# Directions for this task
Copy every line of the following data that includes the string "align".

# Supplied material
-- -- --
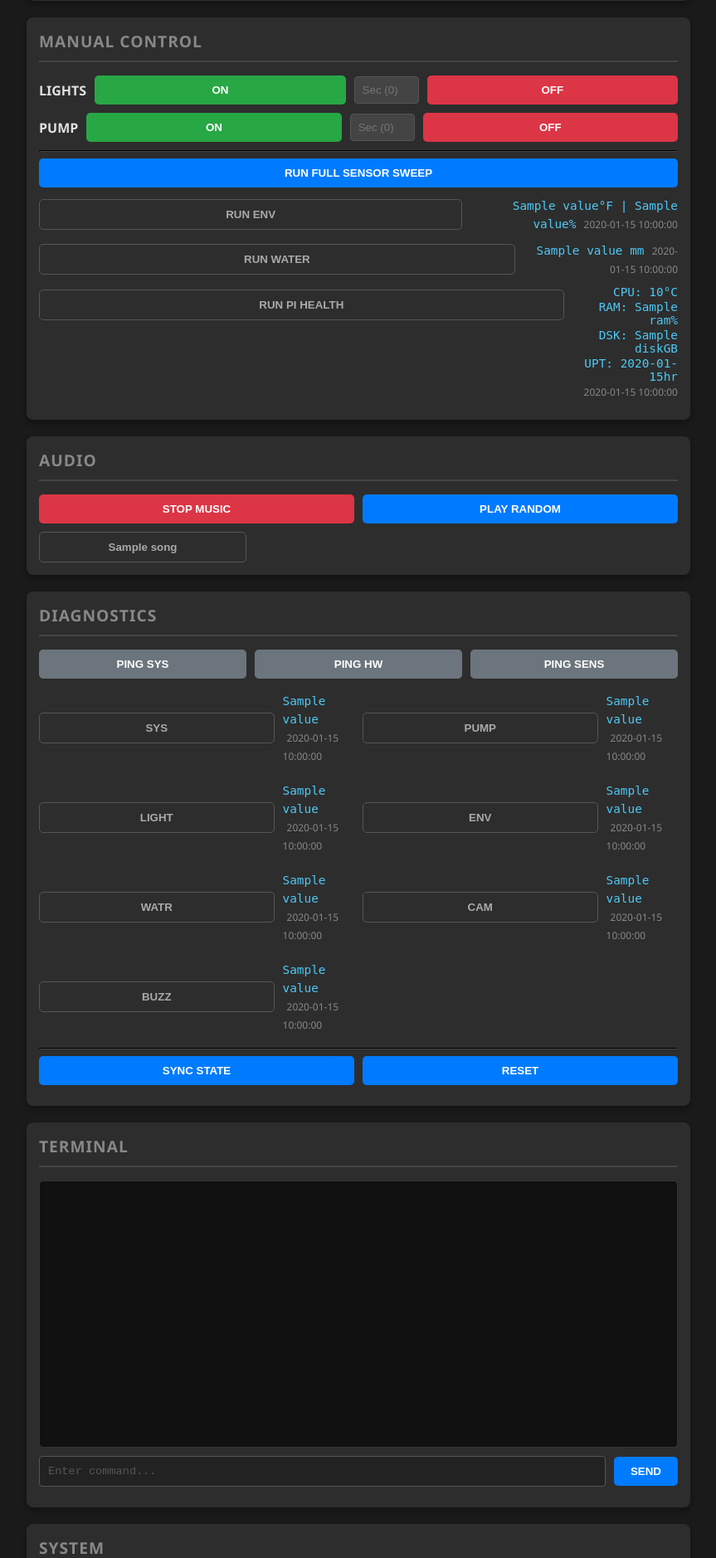
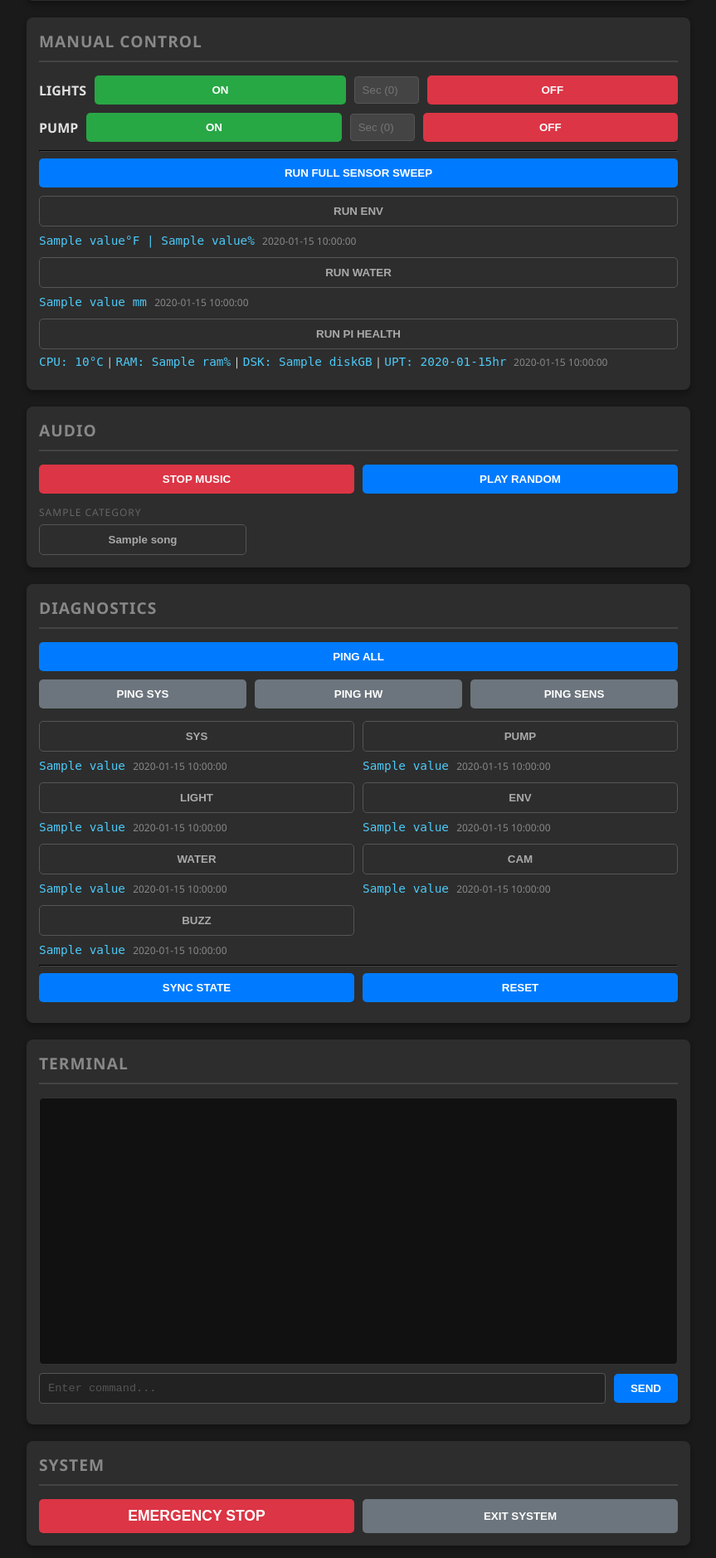
Before and after one commit to JasonCreemers/AeroSense, a Python web app: template templates/index.html in a window 1280 px wide. Shown: the part 1477-3355 px from the top of the page at 83% size, without its empty margins (208-1071 px from the left). Run offline with Jinja, Linux system fonts and the light colour scheme; the template is opened without the code that fills it: most values are stand-ins (such as "Sample title", 1, 10 or a date in 2020); grey boxes marked "Sample" are stand-in pictures; some libraries are stand-ins or nearby versions.

Commit message:
made the next facebook

```diff
--- a/aerosense/__init__.py
+++ b/aerosense/__init__.py
@@ -13,7 +13,7 @@
 from typing import List
 
 # --- Versioning ---
-__version__: str = "v3.15.2"
+__version__: str = "v3.15.3"
 __release__: str = "2026-03-21"
 
 # --- Component Exports ---
--- a/templates/index.html
+++ b/templates/index.html
@@ -150,27 +150,27 @@
 
             <button class="btn-blue" style="margin-bottom: 10px;" onclick="post('/api/run_sensor', {target: 'SENSORS'})">RUN FULL SENSOR SWEEP</button>
 
-            <div class="row">
+            <div style="margin-bottom: 10px;">
                 <button class="btn-outline" onclick="post('/api/run_sensor', {target: 'ENVIRONMENT'})">RUN ENV</button>
-                <div style="text-align: right;">
+                <div style="margin-top: 5px;">
                     <span class="data-tag" id="env-value">{{ cache['temp_reading']['value'] }}°F | {{ cache['humidity_reading']['value'] }}%</span>
                     <span class="time-tag" id="env-time">{{ cache['temp_reading']['time'] }}</span>
                 </div>
             </div>
-            <div class="row">
+            <div style="margin-bottom: 10px;">
                 <button class="btn-outline" onclick="post('/api/run_sensor', {target: 'WATER_LEVEL'})">RUN WATER</button>
-                <div style="text-align: right;">
+                <div style="margin-top: 5px;">
                     <span class="data-tag" id="water-value">{{ cache['water_reading']['value'] }} mm</span>
                     <span class="time-tag" id="water-time">{{ cache['water_reading']['time'] }}</span>
                 </div>
             </div>
-            <div class="row" style="align-items: flex-start;">
-                <button class="btn-outline" style="margin-top: 5px;" onclick="post('/api/run_sensor', {target: 'PI_HEALTH'})">RUN PI HEALTH</button>
-                <div style="text-align: right; font-size: 0.85rem;">
-                    <div class="data-tag" id="pi-temp" style="margin-bottom: 2px;">CPU: {{ cache['pi_health_reading']['value']['temp'] }}°C</div>
-                    <div class="data-tag" id="pi-ram" style="margin-bottom: 2px;">RAM: {{ cache['pi_health_reading']['value']['ram'] }}%</div>
-                    <div class="data-tag" id="pi-disk" style="margin-bottom: 2px;">DSK: {{ cache['pi_health_reading']['value']['disk'] }}GB</div>
-                    <div class="data-tag" id="pi-uptime">UPT: {{ cache['pi_health_reading']['value']['uptime'] }}hr</div>
+            <div style="margin-bottom: 10px;">
+                <button class="btn-outline" onclick="post('/api/run_sensor', {target: 'PI_HEALTH'})">RUN PI HEALTH</button>
+                <div style="margin-top: 5px; font-size: 0.85rem;">
+                    <span class="data-tag" id="pi-temp">CPU: {{ cache['pi_health_reading']['value']['temp'] }}°C</span> |
+                    <span class="data-tag" id="pi-ram">RAM: {{ cache['pi_health_reading']['value']['ram'] }}%</span> |
+                    <span class="data-tag" id="pi-disk">DSK: {{ cache['pi_health_reading']['value']['disk'] }}GB</span> |
+                    <span class="data-tag" id="pi-uptime">UPT: {{ cache['pi_health_reading']['value']['uptime'] }}hr</span>
                     <span class="time-tag" id="pi-time">{{ cache['pi_health_reading']['time'] }}</span>
                 </div>
             </div>
@@ -182,7 +182,10 @@
                 <button class="btn-red" onclick="post('/api/music', {action: 'STOP'})">STOP MUSIC</button>
                 <button class="btn-blue" onclick="post('/api/music', {action: 'RANDOM'})">PLAY RANDOM</button>
             </div>
-            <div class="grid-3" style="margin-top: 10px;">
+            {% for category, songs in song_categories.items() %}
+                <div style="margin-top: 10px;">
+                    <span style="font-size: 0.75rem; color: #666; text-transform: uppercase; letter-spacing: 1px;">{{ category }}</span>
+                    <div class="grid-3" style="margin-top: 5px;">
                         {% for song in songs %}
                             <button class="btn-outline" onclick="post('/api/music', {action: 'PLAY', song: '{{ song }}'})">
                                 {{ song }}
@@ -190,10 +193,13 @@
                         {% endfor %}
                     </div>
                 </div>
+            {% endfor %}
+        </div>
 
         <div class="panel">
             <h2>Diagnostics</h2>
 
+            <button class="btn-blue" style="margin-bottom: 10px;" onclick="post('/api/ping', {target: 'SYSTEM'}); post('/api/ping', {target: 'HARDWARE'}); post('/api/ping', {target: 'SENSORS'})">PING ALL</button>
             <div class="grid-3" style="margin-bottom: 15px;">
                 <button class="btn-gray" onclick="post('/api/ping', {target: 'SYSTEM'})">PING SYS</button>
                 <button class="btn-gray" onclick="post('/api/ping', {target: 'HARDWARE'})">PING HW</button>
@@ -201,33 +207,33 @@
             </div>
 
             <div class="grid-2">
-                <div class="row">
+                <div>
                     <button class="btn-outline" onclick="post('/api/ping', {target: 'SYSTEM'})">SYS</button>
-                    <div><span class="data-tag" id="ping-system-value">{{ cache['ping_system']['value'] }}</span><br><span class="time-tag" id="ping-system-time">{{ cache['ping_system']['time'] }}</span></div>
+                    <div style="margin-top: 5px;"><span class="data-tag" id="ping-system-value">{{ cache['ping_system']['value'] }}</span> <span class="time-tag" id="ping-system-time">{{ cache['ping_system']['time'] }}</span></div>
                 </div>
-                 <div class="row">
+                <div>
                     <button class="btn-outline" onclick="post('/api/ping', {target: 'PUMP'})">PUMP</button>
-                    <div><span class="data-tag" id="ping-pump-value">{{ cache['ping_pump']['value'] }}</span><br><span class="time-tag" id="ping-pump-time">{{ cache['ping_pump']['time'] }}</span></div>
+                    <div style="margin-top: 5px;"><span class="data-tag" id="ping-pump-value">{{ cache['ping_pump']['value'] }}</span> <span class="time-tag" id="ping-pump-time">{{ cache['ping_pump']['time'] }}</span></div>
                 </div>
-                 <div class="row">
+                <div>
                     <button class="btn-outline" onclick="post('/api/ping', {target: 'LIGHTS'})">LIGHT</button>
-                    <div><span class="data-tag" id="ping-lights-value">{{ cache['ping_lights']['value'] }}</span><br><span class="time-tag" id="ping-lights-time">{{ cache['ping_lights']['time'] }}</span></div>
+                    <div style="margin-top: 5px;"><span class="data-tag" id="ping-lights-value">{{ cache['ping_lights']['value'] }}</span> <span class="time-tag" id="ping-lights-time">{{ cache['ping_lights']['time'] }}</span></div>
                 </div>
-                 <div class="row">
+                <div>
                     <button class="btn-outline" onclick="post('/api/ping', {target: 'ENVIRONMENT'})">ENV</button>
-                    <div><span class="data-tag" id="ping-env-value">{{ cache['ping_env']['value'] }}</span><br><span class="time-tag" id="ping-env-time">{{ cache['ping_env']['time'] }}</span></div>
+                    <div style="margin-top: 5px;"><span class="data-tag" id="ping-env-value">{{ cache['ping_env']['value'] }}</span> <span class="time-tag" id="ping-env-time">{{ cache['ping_env']['time'] }}</span></div>
                 </div>
-                 <div class="row">
-                    <button class="btn-outline" onclick="post('/api/ping', {target: 'WATER_LEVEL'})">WATR</button>
-                    <div><span class="data-tag" id="ping-water-value">{{ cache['ping_water']['value'] }}</span><br><span class="time-tag" id="ping-water-time">{{ cache['ping_water']['time'] }}</span></div>
+                <div>
+                    <button class="btn-outline" onclick="post('/api/ping', {target: 'WATER_LEVEL'})">WATER</button>
+                    <div style="margin-top: 5px;"><span class="data-tag" id="ping-water-value">{{ cache['ping_water']['value'] }}</span> <span class="time-tag" id="ping-water-time">{{ cache['ping_water']['time'] }}</span></div>
                 </div>
-                <div class="row">
+                <div>
                     <button class="btn-outline" onclick="post('/api/ping', {target: 'CAMERA'})">CAM</button>
-                    <div><span class="data-tag" id="ping-cam-value">{{ cache['ping_cam']['value'] }}</span><br><span class="time-tag" id="ping-cam-time">{{ cache['ping_cam']['time'] }}</span></div>
+                    <div style="margin-top: 5px;"><span class="data-tag" id="ping-cam-value">{{ cache['ping_cam']['value'] }}</span> <span class="time-tag" id="ping-cam-time">{{ cache['ping_cam']['time'] }}</span></div>
                 </div>
-                 <div class="row">
+                <div>
                     <button class="btn-outline" onclick="post('/api/ping', {target: 'MUSIC'})">BUZZ</button>
-                    <div><span class="data-tag" id="ping-buzzer-value">{{ cache['ping_buzzer']['value'] }}</span><br><span class="time-tag" id="ping-buzzer-time">{{ cache['ping_buzzer']['time'] }}</span></div>
+                    <div style="margin-top: 5px;"><span class="data-tag" id="ping-buzzer-value">{{ cache['ping_buzzer']['value'] }}</span> <span class="time-tag" id="ping-buzzer-time">{{ cache['ping_buzzer']['time'] }}</span></div>
                 </div>
             </div>
 
```
Also changed, not shown: aerosense/interface/web.py (+12 -2 lines), CHANGELOG.md, README.md. Lines whose indentation alone changed are shown as unchanged.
-- -- --
# Answer for this exercise
-                <div style="text-align: right;">
-                <div style="text-align: right;">
-            <div class="row" style="align-items: flex-start;">
-                <div style="text-align: right; font-size: 0.85rem;">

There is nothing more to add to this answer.